§ DIRECTIONS: Wherever a line in the data below holds "groupby", copy that line.

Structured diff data

- Opening Delimiter -

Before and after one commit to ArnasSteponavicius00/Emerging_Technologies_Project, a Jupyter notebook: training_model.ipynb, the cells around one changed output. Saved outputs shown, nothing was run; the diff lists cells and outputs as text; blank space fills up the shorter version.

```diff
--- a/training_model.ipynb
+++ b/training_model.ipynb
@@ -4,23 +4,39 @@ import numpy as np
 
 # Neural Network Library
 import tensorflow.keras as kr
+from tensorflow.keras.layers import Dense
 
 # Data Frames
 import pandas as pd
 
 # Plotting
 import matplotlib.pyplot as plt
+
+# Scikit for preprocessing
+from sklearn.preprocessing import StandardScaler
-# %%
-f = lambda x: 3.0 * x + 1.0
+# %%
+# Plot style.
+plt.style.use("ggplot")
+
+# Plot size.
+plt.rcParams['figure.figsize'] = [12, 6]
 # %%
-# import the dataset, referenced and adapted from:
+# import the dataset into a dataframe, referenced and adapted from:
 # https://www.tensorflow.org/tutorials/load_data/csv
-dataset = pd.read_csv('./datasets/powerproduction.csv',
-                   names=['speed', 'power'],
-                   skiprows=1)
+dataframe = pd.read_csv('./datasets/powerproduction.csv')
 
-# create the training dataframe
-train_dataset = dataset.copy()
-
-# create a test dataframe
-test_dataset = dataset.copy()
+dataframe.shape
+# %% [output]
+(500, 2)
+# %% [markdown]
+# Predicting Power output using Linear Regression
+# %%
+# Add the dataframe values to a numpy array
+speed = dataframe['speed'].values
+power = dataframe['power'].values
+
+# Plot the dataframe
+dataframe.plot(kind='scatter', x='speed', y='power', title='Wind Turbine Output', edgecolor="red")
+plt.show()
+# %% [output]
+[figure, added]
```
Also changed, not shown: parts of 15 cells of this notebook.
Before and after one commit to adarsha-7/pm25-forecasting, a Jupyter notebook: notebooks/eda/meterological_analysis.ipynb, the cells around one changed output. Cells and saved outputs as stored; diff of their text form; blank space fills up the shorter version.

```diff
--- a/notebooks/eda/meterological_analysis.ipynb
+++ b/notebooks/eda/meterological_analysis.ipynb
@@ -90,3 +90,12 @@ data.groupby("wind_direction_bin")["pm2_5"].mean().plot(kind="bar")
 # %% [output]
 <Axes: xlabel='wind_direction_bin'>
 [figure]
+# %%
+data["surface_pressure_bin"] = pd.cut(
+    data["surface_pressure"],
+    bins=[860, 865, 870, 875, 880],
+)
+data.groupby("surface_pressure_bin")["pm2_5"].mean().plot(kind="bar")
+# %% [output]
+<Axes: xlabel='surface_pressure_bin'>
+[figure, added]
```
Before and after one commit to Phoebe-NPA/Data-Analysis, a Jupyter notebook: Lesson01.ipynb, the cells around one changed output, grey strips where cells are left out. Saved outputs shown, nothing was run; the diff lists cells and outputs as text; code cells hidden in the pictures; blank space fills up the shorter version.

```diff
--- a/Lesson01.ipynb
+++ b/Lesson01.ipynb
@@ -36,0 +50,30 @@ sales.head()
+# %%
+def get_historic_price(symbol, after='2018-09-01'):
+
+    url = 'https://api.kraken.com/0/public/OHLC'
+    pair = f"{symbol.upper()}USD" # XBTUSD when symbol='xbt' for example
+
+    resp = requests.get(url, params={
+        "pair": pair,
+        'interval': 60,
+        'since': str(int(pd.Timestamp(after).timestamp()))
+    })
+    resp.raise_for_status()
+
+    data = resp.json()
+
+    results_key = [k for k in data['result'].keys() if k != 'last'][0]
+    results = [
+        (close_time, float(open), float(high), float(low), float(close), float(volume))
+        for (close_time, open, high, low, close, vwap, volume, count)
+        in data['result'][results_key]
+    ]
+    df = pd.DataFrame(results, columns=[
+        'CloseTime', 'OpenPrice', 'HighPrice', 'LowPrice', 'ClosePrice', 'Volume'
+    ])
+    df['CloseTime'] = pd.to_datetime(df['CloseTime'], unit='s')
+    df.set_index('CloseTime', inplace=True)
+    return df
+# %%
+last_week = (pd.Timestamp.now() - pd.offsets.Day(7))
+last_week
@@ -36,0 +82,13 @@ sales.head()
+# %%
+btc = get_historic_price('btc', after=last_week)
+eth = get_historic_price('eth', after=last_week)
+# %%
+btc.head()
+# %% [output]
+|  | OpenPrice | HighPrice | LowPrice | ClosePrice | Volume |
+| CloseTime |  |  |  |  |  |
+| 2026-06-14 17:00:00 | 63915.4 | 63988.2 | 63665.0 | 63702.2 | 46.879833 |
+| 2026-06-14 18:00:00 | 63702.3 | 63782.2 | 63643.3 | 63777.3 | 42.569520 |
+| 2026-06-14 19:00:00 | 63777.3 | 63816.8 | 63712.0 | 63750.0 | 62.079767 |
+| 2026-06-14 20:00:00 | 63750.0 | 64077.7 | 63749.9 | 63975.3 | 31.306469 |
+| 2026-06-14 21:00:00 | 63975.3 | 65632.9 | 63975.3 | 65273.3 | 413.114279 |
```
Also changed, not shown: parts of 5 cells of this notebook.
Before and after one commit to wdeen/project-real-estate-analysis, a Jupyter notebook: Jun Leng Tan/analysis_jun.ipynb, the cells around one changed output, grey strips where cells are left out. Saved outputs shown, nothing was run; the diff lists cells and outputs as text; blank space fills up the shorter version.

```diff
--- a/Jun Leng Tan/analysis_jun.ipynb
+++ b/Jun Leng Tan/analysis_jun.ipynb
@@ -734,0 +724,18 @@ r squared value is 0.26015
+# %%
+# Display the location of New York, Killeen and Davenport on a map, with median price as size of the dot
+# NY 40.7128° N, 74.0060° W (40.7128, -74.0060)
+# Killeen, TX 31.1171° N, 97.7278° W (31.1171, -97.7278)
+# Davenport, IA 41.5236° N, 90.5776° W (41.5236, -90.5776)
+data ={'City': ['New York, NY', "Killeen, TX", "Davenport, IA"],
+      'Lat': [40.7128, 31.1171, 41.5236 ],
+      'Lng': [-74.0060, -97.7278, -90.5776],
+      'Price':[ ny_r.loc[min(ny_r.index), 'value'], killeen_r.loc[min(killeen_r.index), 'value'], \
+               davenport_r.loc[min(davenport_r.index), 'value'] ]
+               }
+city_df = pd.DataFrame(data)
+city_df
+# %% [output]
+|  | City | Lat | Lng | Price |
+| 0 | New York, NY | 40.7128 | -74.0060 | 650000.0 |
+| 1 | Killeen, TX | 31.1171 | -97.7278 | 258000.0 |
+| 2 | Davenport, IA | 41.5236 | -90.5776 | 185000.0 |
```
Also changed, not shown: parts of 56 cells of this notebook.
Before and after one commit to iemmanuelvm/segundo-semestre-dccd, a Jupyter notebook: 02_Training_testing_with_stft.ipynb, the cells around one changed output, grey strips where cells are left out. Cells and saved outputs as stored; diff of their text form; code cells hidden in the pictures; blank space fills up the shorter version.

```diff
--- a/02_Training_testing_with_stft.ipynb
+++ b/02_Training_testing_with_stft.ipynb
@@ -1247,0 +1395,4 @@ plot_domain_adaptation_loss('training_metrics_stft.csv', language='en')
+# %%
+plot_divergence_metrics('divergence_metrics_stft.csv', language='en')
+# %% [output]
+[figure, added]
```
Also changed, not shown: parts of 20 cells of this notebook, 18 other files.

- Closing Delimiter -

§ EXPECTED OUTPUT:
@@ -90,3 +90,12 @@ data.groupby("wind_direction_bin")["pm2_5"].mean().plot(kind="bar")
+data.groupby("surface_pressure_bin")["pm2_5"].mean().plot(kind="bar")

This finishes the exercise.